Posted on Wednesday, October 13th, 2021 at 7:53 pm
How to Deal with a Snoring Partner
Sleeping is the body’s way of relaxing and recharging for the next day. You might look forward to getting a good night’s sleep after a busy and exhausting schedule. You start to wind down after dinner and experience euphoria once your head hits the pillow. Then suddenly, your partner starts to snore, preventing you from falling asleep as easily as you had hoped.
Snoring is a common problem. According to statistics from the Sleep Foundation, around 40 percent of women and 57 percent of men snore. It’s disruptive for the person who shares their bed and is unable to fall asleep and stay asleep. However, it can be extremely unhealthy for the snorer.
When someone snores, it means their brain isn’t receiving adequate oxygen. Their airway becomes obstructed for some reason as they sleep, causing them to gasp for air. This leads to consistent disruptions throughout the night and doesn’t allow the person to get the quality sleep they need to function the next day.
What Happens When a Person Snores?
Before we can dive into solutions for your partner’s snoring problems, you first need to understand what happens when someone snores. The sound produced during snoring occurs when the air flowing through the throat or nose becomes restricted.
When a person lies on their back, their tongue and muscles at the back of their throat relax, obstructing the airway. Total blockage can occur if the muscles relax too much, causing them to stop breathing entirely.
The body’s natural reflex is to cough or gasp for air, waking the sleeper in the process. The cycle of awakening to regain control of their breath and falling back to sleep all night disrupts sleep quality for both people in the relationship.
Common Causes of Snoring
Snoring can happen for many reasons. The most common include:
- Structural issues – Some people can’t avoid snoring because of the structure of their bodies.
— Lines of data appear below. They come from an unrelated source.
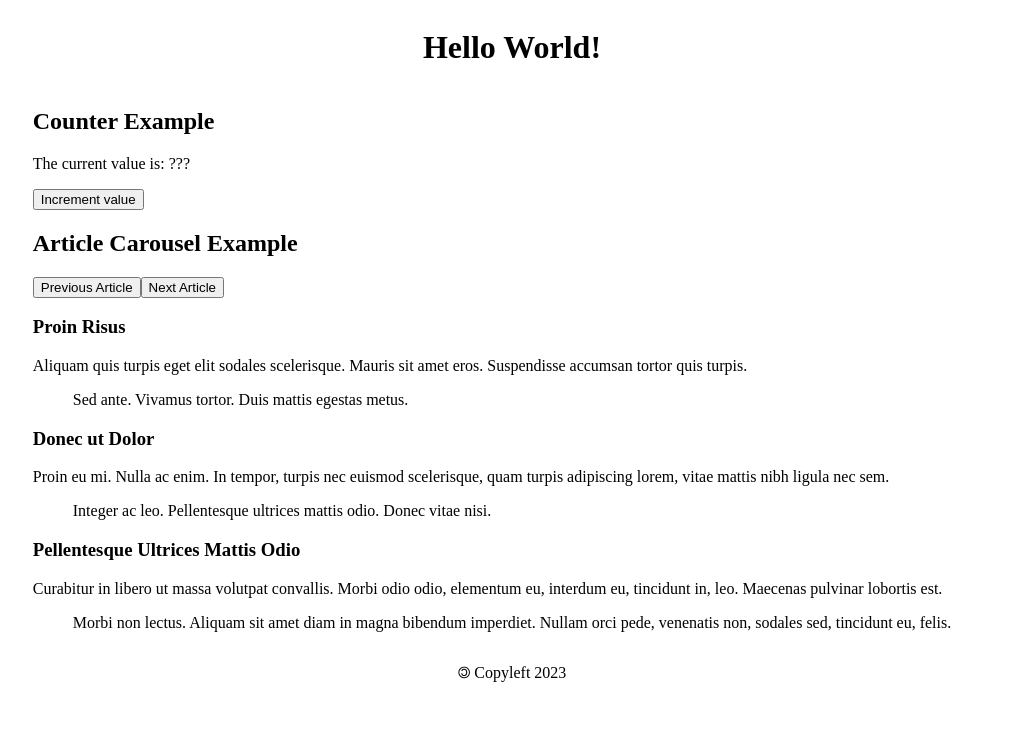
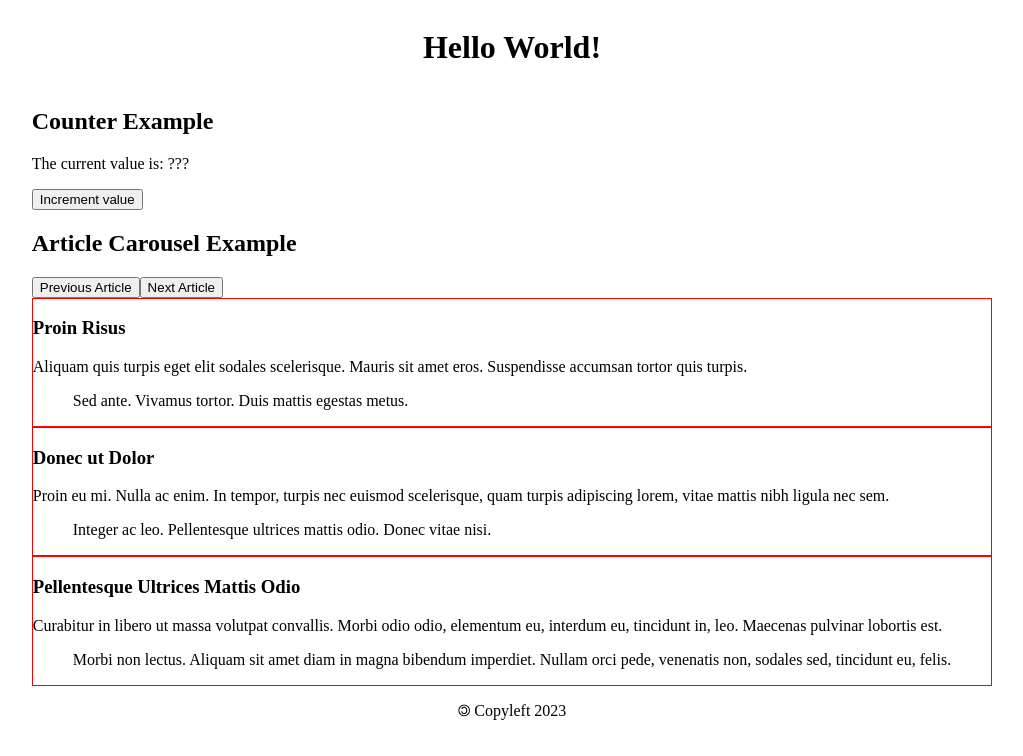
Before and after one commit to ajtran303/react_state_ts, a React (Vite) app: page / in a window 1280 px wide. Shown: the top 756 px of the page, without its empty margins (128-1151 px from the left). Built offline with nearby package versions, Linux system fonts and the light colour scheme.

Commit message:
Add border to articles

```diff
--- a/src/index.css
+++ b/src/index.css
@@ -25,3 +25,7 @@ is determined by that TOTAL size minus the size of padding.
   width: 90%;
   margin: auto;
 }
+
+article {
+  border: 1px solid red;
+}
```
Someone with a deviated septum has a more challenging time receiving the air they need while they sleep. The only thing that could fix a deviated septum is surgery, and most people don’t have the finances for it.
- Lifestyle choices – Obese individuals can carry excess weight around their neck. The fat surrounding the upper airways can interfere with breathing and lead to snoring. Losing weight, especially the fat around the airways, could alleviate this problem and even eliminate the snoring entirely.
- Obstructive sleep apnea – Obstructive sleep apnea is a common breathing disorder. It causes someone to start and stop breathing repeatedly as they sleep. Loud snoring could be a warning sign that your partner has sleep apnea, especially if you notice them gasping for air as they sleep.
How to Stop Your Partner from Snoring
If your partner snores, you might struggle with daytime fatigue and other problems that affect your routine and overall quality of life. Below are some tips you can use to deal with your snoring partner so both of you can sleep better.
Different Sleeping Position
Inform your partner of the best positions to sleep in so they don’t snore. Experts recommend side sleeping to manage sleep apnea symptoms and reduce the occurrence of episodes.
If your partner can’t comfortably sleep on their side, they could try to sleep on their stomach with their head turned to either side. This allows gravity to pull the tongue and muscles at the back of the throat forward, so they don’t rest against the airway.
The worst sleeping position is on the back. This obstructs airflow through the nose and mouth, resulting in snoring.
Diet and Exercise
Everyone knows how important it is to maintain a healthy weight and eat the right foods for overall good health. However, what you might not realize is living a healthy lifestyle can also reduce instances of snoring.
If your partner is overweight, encourage them to begin a diet and exercise regimen. Losing fat in their neck could reduce the pressure placed on their airways so they can breathe easier as they sleep.
It’s not ideal, but if you’ve tried various remedies that haven’t stopped the snoring, you might have no choice but to sleep in different rooms. Although the idea of sleeping separately can be undesirable, it will allow you to get the sleep you need to be at your best the next day.
Seek Medical Care
When all else fails, you can take your partner to a sleep clinic to determine whether their snoring is due to sleep apnea. Alternative treatments, such as lifestyle changes, might not be enough. If your partner snores because of a medical condition, they will likely need a professional’s help to manage their symptoms and episodes of sleep apnea.
If your partner snores and seems not to get enough sleep at night, contact Silent Night Therapy right now. Our team of professionals can determine whether your partner has sleep apnea and advise them about the available treatment options so you both feel well-rested when you wake up in the morning.